United States District Court, D. Oregon
Stephen R. Sady, Chief Deputy Federal Public Defender, Portland, Oregon, Attorney for Petitioner,
S. Amanda Marshall, United States Attorney, Natalie K. Wight, Assistant United States Attorney, Portland, OR, Attorneys for Respondent.
OPINION AND ORDER
MICHAEL W. MOSMAN, District Judge.
Petitioner brings this habeas corpus case pursuant to 28 U.S.C. § 2241 challenging the legality of his federal sentence as enhanced pursuant the Armed Career Criminal Act. Because the Middle District of Pennsylvania has already determined that petitioner is not entitled to relief on this claim, the Petition for Writ of Habeas Corpus (#2) is dismissed.
On July 22, 2003, petitioner pleaded guilty to possession with intent to distribute cocaine in violation of 21 U.S.C. § 841(a)(1) in the Southern District of Illinois. The District Court applied a career offender enhancement in light of petitioner's two prior Illinois state convictions for aggravated battery. As a result, the court sentenced petitioner to 188 months in prison. If not for the prior state convictions and resulting enhancement, petitioner's sentence would likely have fallen under the Guidelines range of 57-71 months.
As part of his plea agreement, petitioner agreed to waive future challenges to his sentence:
Defendant knowingly and voluntarily waives the right to appeal any sentence within the maximum provided in the statute(s) of conviction (or the manner in which that sentence was determined) on the grounds set forth in Title 18, United States Code, Section 3742 or on any ground whatever, including any ordered restitution, in exchange for the concessions made by the United States in this plea agreement.
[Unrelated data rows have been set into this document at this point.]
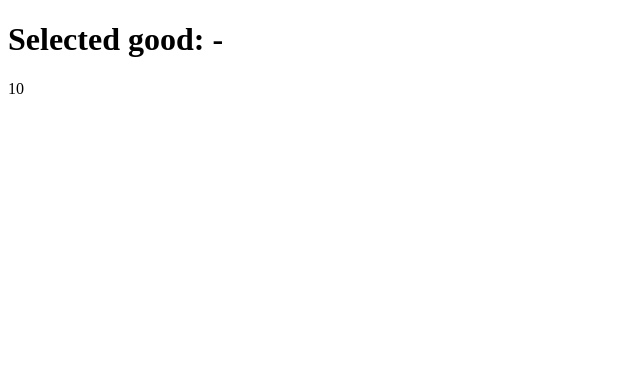
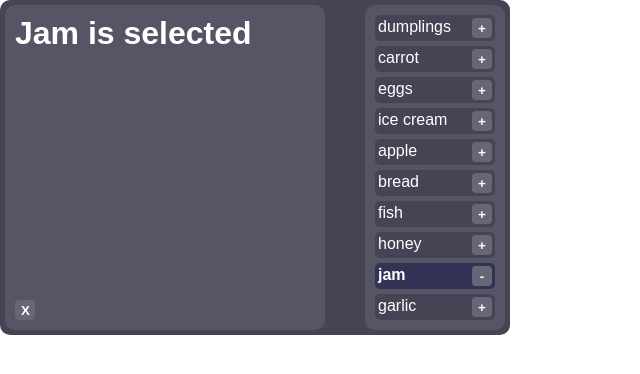
Before and after one commit to mate-academy/react_goods-selector, a React (Create React App) app: page / in a window 1280 px wide. Shown: the top 374 px of the page, without its empty margins (0-640 px from the left). Built offline with nearby package versions, Linux system fonts and the light colour scheme.

Commit message:
solution

```diff
--- a/src/App.scss
+++ b/src/App.scss
@@ -1 +1,83 @@
-// styles go here
+body {
+  margin: 0;
+}
+
+.App {
+  display: flex;
+  flex-direction: row;
+  justify-content: space-between;
+  width: 500px;
+  padding: 5px;
+
+  background-color: #445;
+
+  font-family: Arial, Helvetica, sans-serif;
+  color: #fff;
+
+  border-radius: 10px;
+
+  &__heading {
+    display: flex;
+    flex-direction: column;
+    justify-content: space-between;
+
+    width: 300px;
+    margin: 0;
+    padding: 10px;
+
+    background-color: #556;
+    border-radius: 10px;
+  }
+
+  &__heading-text {
+    margin: 0;
+  }
+
+  &__button {
+    height: 20px;
+    width: 20px;
+
+    color: #fff;
+    font-weight: bold;
+
+    background-color: #667;
+    border: none;
+    border-radius: 4px;
+  }
+
+  &__list {
+    display: flex;
+    flex-direction: column;
+    gap: 5px;
+    width: 120px;
+    margin: 0;
+    padding: 10px;
+
+    list-style: none;
+    background-color: #556;
+    border-radius: 10px;
+  }
+
+  &__list-item {
+    display: flex;
+    justify-content: space-between;
+    padding: 3px;
+
+    text-transform: lowercase;
+
+    background-color: #445;
+    border-radius: 5px;
+
+    &--selected {
+      display: flex;
+      justify-content: space-between;
+      padding: 3px;
+
+      text-transform: lowercase;
+      font-weight: bold;
+
+      background-color: #335;
+      border-radius: 5px;
+    }
+  }
+}
--- a/src/App.tsx
+++ b/src/App.tsx
@@ -14,11 +14,90 @@ const goodsFromServer: string[] = [
   'Garlic',
 ];
 
-const App: React.FC = () => (
-  <div className="App">
-    <h1>Selected good: -</h1>
-    {goodsFromServer.length}
-  </div>
-);
+class App extends React.Component<{}, { selectedGoods: string[] }> {
+  state = {
+    selectedGoods: ['Jam'],
+  };
+
+  addOrRemoveGood = (good: string) => {
+    this.setState(((prevState: { selectedGoods: string[] }): { selectedGoods: string[] } => ({
+      selectedGoods:
+        (prevState.selectedGoods.includes(good))
+          ? prevState.selectedGoods.filter(goodToLeave => goodToLeave !== good)
+          : [...prevState.selectedGoods, good],
+    })));
+  };
+
+  whatIsSelected = () => {
+    const { selectedGoods } = this.state;
+    let result = '';
+
+    if (selectedGoods.length === 0) {
+      return 'No goods selected';
+    }
+
+    if (selectedGoods.length === 1) {
+      return `${selectedGoods[0]} is selected`;
+    }
+
+    selectedGoods.forEach((selectedGood, i) => {
+      if (i !== selectedGoods.length - 1) {
+        result += `${selectedGood}, `;
+      }
+    });
+
+    return `${result.slice(0, -2)} and ${selectedGoods[selectedGoods.length - 1]} are selected`;
+  };
+
+  render() {
+    const { selectedGoods } = this.state;
+
+    return (
+      <div className="App">
+        <div className="App__heading">
+          <h1 className="App__heading-text">
+            {this.whatIsSelected()}
+          </h1>
+          <button
+            className="App__button"
+            type="button"
+            onClick={() => {
+              this.setState({ selectedGoods: [] });
+            }}
+          >
+            X
+          </button>
+        </div>
+        <ul className="App__list">
+          {goodsFromServer.map(
+            good => (
+              <>
+                <li
+                  className={
+                    selectedGoods.includes(good)
+                      ? 'App__list-item--selected'
+                      : 'App__list-item'
+                  }
+                  key="good"
+                >
+                  {good}
+                  <button
+                    className="App__button"
+                    type="button"
+                    onClick={() => {
+                      this.addOrRemoveGood(good);
+                    }}
+                  >
+                    {selectedGoods.includes(good) ? '-' : '+'}
+                  </button>
+                </li>
+              </>
+            ),
+          )}
+        </ul>
+      </div>
+    );
+  }
+}
 
 export default App;
```
Also changed, not shown: 1 other file (tests, documents, lock files or other folders).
The Defendant also waives his right to challenge his sentence or the manner in which it was determined in any collateral attack, including but not limited to a motion brought under Title 28, United States Code, Section 2255.
Respondent's Exhibit 3, p. 3.
Notwithstanding this waiver, petitioner proceeded to challenge the legality of his sentence. The District Court for the Middle District of Pennsylvania recently summarized much of petitioner's procedural history in a 28 U.S.C. § 2241 habeas action petitioner filed in that court:
[P]etitioner appealed his sentence pro se to the United States Court of Appeals for the Seventh Circuit. [ Veach v. U.S., 2008 U.S. Dist. LEXIS 55257 (S.D. Ill.) at *3-4]. The Seventh Circuit rejected petitioner's contention that Booker v. United States, 543 U.S. 220 (2005) established an exception to his appellate waiver and dismissed his appeal. Id. at *3. On July 18, 2006, petitioner, through current counsel, filed a motion to vacate, set aside, or correct his sentence pursuant to 28 U.S.C. § 2255 on the ground that trial counsel was ineffective during plea negotiations. Id. at *3-4. The trial judge acknowledged that otherwise valid appeal waivers do not preclude ineffective assistance claims that have their basis in plea negotiations. Id. at *19-20.... The court thus conducted a merits review of the petitioner's ineffective assistance claim to the extent it pertained to the appellate waiver and ultimately concluded that the petitioner had failed to satisfy either element of the ineffective assistance test set forth in Strickland v. Washington, 466 U.S. 668, 694 (1984). Id. at *19-24.
In doing so, the court emphasized the voluntariness of petitioner's plea agreement and his appellate waiver, noting that the plea agreement was signed by petitioner and that petitioner affirmatively responded to the sentencing court's thorough inquiries as to whether petitioner's plea agreement, and in particular the appellate waiver, were knowing and voluntary. Id. ("Veach's statements... during the... change of plea hearing clearly illustrate that he knowingly and voluntarily entered into the plea agreement and specifically accepted the appellate waiver terms of the agreement."). The [sentencing] court thus enforced the appellate waiver and dismissed the § 2255 motion.
Petitioner did not appeal the denial of his Section 2255 motion. Instead, he filed a motion for a certificate of appealability in the Seventh Circuit, which the Circuit directed the district court to file as a notice of appeal. See Veach v. United States, 2010 U.S. Dist. LEXIS 106975, *2 (S.D. Ill. Oct. 6, 2010). Therein, petitioner asked the court to remand his case to the district court for resentencing without the career offender enhancement pursuant to the Supreme Court's recent decisions in Chambers v. United States, 555 U.S. 122 (2009) and Begay v. United States, 553 U.S. 137 (2008). Veach, 2010 U.S. Dist. LEXIS 106975 at *2. The district court declined to issue a certificate of appealability, and concluded that while the Begay rule is retroactively applicable, petitioner had executed a broad appellate waiver, found by the court to be valid and enforceable, thus precluding petitioner's claim. Id . at *3-5. Petitioner appealed to the Seventh Circuit, which dismissed his appeal as untimely. However, noting Begay's retroactive applicability, the panel observed that Veach's argument regarding ...